The records below need retyping in full; give them again exactly.

* [EXTRACTED INFORMATION]
---*---

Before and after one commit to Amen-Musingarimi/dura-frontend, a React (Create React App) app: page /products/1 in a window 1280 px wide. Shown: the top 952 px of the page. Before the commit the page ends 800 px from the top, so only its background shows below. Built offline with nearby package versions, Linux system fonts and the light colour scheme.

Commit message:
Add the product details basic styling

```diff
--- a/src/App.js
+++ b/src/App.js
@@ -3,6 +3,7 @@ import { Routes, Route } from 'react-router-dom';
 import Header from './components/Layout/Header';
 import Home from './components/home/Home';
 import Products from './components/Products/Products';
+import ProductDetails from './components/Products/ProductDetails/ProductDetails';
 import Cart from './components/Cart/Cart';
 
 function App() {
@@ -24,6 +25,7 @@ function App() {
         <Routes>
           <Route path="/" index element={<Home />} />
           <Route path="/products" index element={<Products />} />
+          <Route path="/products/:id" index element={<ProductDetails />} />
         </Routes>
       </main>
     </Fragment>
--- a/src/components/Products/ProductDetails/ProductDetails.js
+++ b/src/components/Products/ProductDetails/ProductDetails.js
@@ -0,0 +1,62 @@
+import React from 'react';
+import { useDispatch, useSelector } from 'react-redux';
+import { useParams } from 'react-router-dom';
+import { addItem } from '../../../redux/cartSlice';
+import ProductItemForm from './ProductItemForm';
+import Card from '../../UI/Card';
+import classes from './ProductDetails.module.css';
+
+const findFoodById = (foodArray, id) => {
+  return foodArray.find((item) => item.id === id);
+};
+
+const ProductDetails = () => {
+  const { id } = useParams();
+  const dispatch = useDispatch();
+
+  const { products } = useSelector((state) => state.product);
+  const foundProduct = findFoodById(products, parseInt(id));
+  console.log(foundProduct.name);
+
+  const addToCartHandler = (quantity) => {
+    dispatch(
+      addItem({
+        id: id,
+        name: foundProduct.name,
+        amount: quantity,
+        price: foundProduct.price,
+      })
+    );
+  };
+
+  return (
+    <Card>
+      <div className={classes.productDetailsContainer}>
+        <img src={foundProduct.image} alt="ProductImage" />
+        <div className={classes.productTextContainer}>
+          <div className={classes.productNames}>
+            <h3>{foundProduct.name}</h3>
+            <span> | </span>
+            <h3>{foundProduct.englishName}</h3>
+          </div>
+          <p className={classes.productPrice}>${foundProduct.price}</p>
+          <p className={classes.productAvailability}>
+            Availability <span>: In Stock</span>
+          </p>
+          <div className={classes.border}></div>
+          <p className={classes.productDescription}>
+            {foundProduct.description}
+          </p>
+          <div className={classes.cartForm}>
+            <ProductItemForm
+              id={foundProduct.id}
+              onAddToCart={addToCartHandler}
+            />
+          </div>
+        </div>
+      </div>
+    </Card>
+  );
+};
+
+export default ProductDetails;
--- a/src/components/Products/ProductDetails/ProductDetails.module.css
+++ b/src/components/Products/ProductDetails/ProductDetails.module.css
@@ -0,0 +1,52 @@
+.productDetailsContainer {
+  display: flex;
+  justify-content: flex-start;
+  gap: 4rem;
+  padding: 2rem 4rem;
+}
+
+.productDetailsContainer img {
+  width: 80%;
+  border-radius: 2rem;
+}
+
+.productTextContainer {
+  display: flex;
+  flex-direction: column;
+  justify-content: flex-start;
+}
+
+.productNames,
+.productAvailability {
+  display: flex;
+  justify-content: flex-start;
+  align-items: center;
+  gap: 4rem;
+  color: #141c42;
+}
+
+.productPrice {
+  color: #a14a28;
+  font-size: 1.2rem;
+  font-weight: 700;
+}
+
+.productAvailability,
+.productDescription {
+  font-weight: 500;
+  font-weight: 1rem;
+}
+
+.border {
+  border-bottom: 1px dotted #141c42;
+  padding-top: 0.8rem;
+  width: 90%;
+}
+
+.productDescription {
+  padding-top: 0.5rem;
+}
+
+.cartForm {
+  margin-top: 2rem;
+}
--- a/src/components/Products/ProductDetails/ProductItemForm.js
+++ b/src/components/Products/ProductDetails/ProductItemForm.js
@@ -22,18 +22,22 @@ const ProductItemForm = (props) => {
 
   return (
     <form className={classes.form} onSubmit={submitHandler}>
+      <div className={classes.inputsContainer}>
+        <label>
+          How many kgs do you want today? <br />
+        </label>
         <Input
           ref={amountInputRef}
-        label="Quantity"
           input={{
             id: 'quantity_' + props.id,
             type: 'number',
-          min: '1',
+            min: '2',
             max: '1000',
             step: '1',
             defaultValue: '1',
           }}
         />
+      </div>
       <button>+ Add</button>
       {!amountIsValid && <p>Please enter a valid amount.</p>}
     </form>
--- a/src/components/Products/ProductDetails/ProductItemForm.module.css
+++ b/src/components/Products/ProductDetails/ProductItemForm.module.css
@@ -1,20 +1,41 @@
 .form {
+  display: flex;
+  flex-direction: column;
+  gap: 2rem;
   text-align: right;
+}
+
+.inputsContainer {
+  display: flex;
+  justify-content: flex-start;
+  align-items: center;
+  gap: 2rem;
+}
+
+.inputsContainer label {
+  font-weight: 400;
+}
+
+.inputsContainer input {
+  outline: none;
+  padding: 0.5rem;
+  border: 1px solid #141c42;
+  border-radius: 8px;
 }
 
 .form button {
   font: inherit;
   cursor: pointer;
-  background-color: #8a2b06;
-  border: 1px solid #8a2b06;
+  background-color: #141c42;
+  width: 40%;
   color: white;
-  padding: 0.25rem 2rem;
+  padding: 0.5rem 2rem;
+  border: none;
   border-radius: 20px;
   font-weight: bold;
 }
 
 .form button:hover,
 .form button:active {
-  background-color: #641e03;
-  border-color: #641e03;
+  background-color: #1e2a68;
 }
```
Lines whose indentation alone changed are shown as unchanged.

---*---

* [OUTPUT]
Before and after one commit to Amen-Musingarimi/dura-frontend, a React (Create React App) app: page /products/1 in a window 1280 px wide. Shown: the top 952 px of the page. Before the commit the page ends 800 px from the top, so only its background shows below. Built offline with nearby package versions, Linux system fonts and the light colour scheme.

Commit message:
Add the product details basic styling

```diff
--- a/src/App.js
+++ b/src/App.js
@@ -3,6 +3,7 @@ import { Routes, Route } from 'react-router-dom';
 import Header from './components/Layout/Header';
 import Home from './components/home/Home';
 import Products from './components/Products/Products';
+import ProductDetails from './components/Products/ProductDetails/ProductDetails';
 import Cart from './components/Cart/Cart';
 
 function App() {
@@ -24,6 +25,7 @@ function App() {
         <Routes>
           <Route path="/" index element={<Home />} />
           <Route path="/products" index element={<Products />} />
+          <Route path="/products/:id" index element={<ProductDetails />} />
         </Routes>
       </main>
     </Fragment>
--- a/src/components/Products/ProductDetails/ProductDetails.js
+++ b/src/components/Products/ProductDetails/ProductDetails.js
@@ -0,0 +1,62 @@
+import React from 'react';
+import { useDispatch, useSelector } from 'react-redux';
+import { useParams } from 'react-router-dom';
+import { addItem } from '../../../redux/cartSlice';
+import ProductItemForm from './ProductItemForm';
+import Card from '../../UI/Card';
+import classes from './ProductDetails.module.css';
+
+const findFoodById = (foodArray, id) => {
+  return foodArray.find((item) => item.id === id);
+};
+
+const ProductDetails = () => {
+  const { id } = useParams();
+  const dispatch = useDispatch();
+
+  const { products } = useSelector((state) => state.product);
+  const foundProduct = findFoodById(products, parseInt(id));
+  console.log(foundProduct.name);
+
+  const addToCartHandler = (quantity) => {
+    dispatch(
+      addItem({
+        id: id,
+        name: foundProduct.name,
+        amount: quantity,
+        price: foundProduct.price,
+      })
+    );
+  };
+
+  return (
+    <Card>
+      <div className={classes.productDetailsContainer}>
+        <img src={foundProduct.image} alt="ProductImage" />
+        <div className={classes.productTextContainer}>
+          <div className={classes.productNames}>
+            <h3>{foundProduct.name}</h3>
+            <span> | </span>
+            <h3>{foundProduct.englishName}</h3>
+          </div>
+          <p className={classes.productPrice}>${foundProduct.price}</p>
+          <p className={classes.productAvailability}>
+            Availability <span>: In Stock</span>
+          </p>
+          <div className={classes.border}></div>
+          <p className={classes.productDescription}>
+            {foundProduct.description}
+          </p>
+          <div className={classes.cartForm}>
+            <ProductItemForm
+              id={foundProduct.id}
+              onAddToCart={addToCartHandler}
+            />
+          </div>
+        </div>
+      </div>
+    </Card>
+  );
+};
+
+export default ProductDetails;
--- a/src/components/Products/ProductDetails/ProductDetails.module.css
+++ b/src/components/Products/ProductDetails/ProductDetails.module.css
@@ -0,0 +1,52 @@
+.productDetailsContainer {
+  display: flex;
+  justify-content: flex-start;
+  gap: 4rem;
+  padding: 2rem 4rem;
+}
+
+.productDetailsContainer img {
+  width: 80%;
+  border-radius: 2rem;
+}
+
+.productTextContainer {
+  display: flex;
+  flex-direction: column;
+  justify-content: flex-start;
+}
+
+.productNames,
+.productAvailability {
+  display: flex;
+  justify-content: flex-start;
+  align-items: center;
+  gap: 4rem;
+  color: #141c42;
+}
+
+.productPrice {
+  color: #a14a28;
+  font-size: 1.2rem;
+  font-weight: 700;
+}
+
+.productAvailability,
+.productDescription {
+  font-weight: 500;
+  font-weight: 1rem;
+}
+
+.border {
+  border-bottom: 1px dotted #141c42;
+  padding-top: 0.8rem;
+  width: 90%;
+}
+
+.productDescription {
+  padding-top: 0.5rem;
+}
+
+.cartForm {
+  margin-top: 2rem;
+}
--- a/src/components/Products/ProductDetails/ProductItemForm.js
+++ b/src/components/Products/ProductDetails/ProductItemForm.js
@@ -22,18 +22,22 @@ const ProductItemForm = (props) => {
 
   return (
     <form className={classes.form} onSubmit={submitHandler}>
+      <div className={classes.inputsContainer}>
+        <label>
+          How many kgs do you want today? <br />
+        </label>
         <Input
           ref={amountInputRef}
-        label="Quantity"
           input={{
             id: 'quantity_' + props.id,
             type: 'number',
-          min: '1',
+            min: '2',
             max: '1000',
             step: '1',
             defaultValue: '1',
           }}
         />
+      </div>
       <button>+ Add</button>
       {!amountIsValid && <p>Please enter a valid amount.</p>}
     </form>
--- a/src/components/Products/ProductDetails/ProductItemForm.module.css
+++ b/src/components/Products/ProductDetails/ProductItemForm.module.css
@@ -1,20 +1,41 @@
 .form {
+  display: flex;
+  flex-direction: column;
+  gap: 2rem;
   text-align: right;
+}
+
+.inputsContainer {
+  display: flex;
+  justify-content: flex-start;
+  align-items: center;
+  gap: 2rem;
+}
+
+.inputsContainer label {
+  font-weight: 400;
+}
+
+.inputsContainer input {
+  outline: none;
+  padding: 0.5rem;
+  border: 1px solid #141c42;
+  border-radius: 8px;
 }
 
 .form button {
   font: inherit;
   cursor: pointer;
-  background-color: #8a2b06;
-  border: 1px solid #8a2b06;
+  background-color: #141c42;
+  width: 40%;
   color: white;
-  padding: 0.25rem 2rem;
+  padding: 0.5rem 2rem;
+  border: none;
   border-radius: 20px;
   font-weight: bold;
 }
 
 .form button:hover,
 .form button:active {
-  background-color: #641e03;
-  border-color: #641e03;
+  background-color: #1e2a68;
 }
```
Lines whose indentation alone changed are shown as unchanged.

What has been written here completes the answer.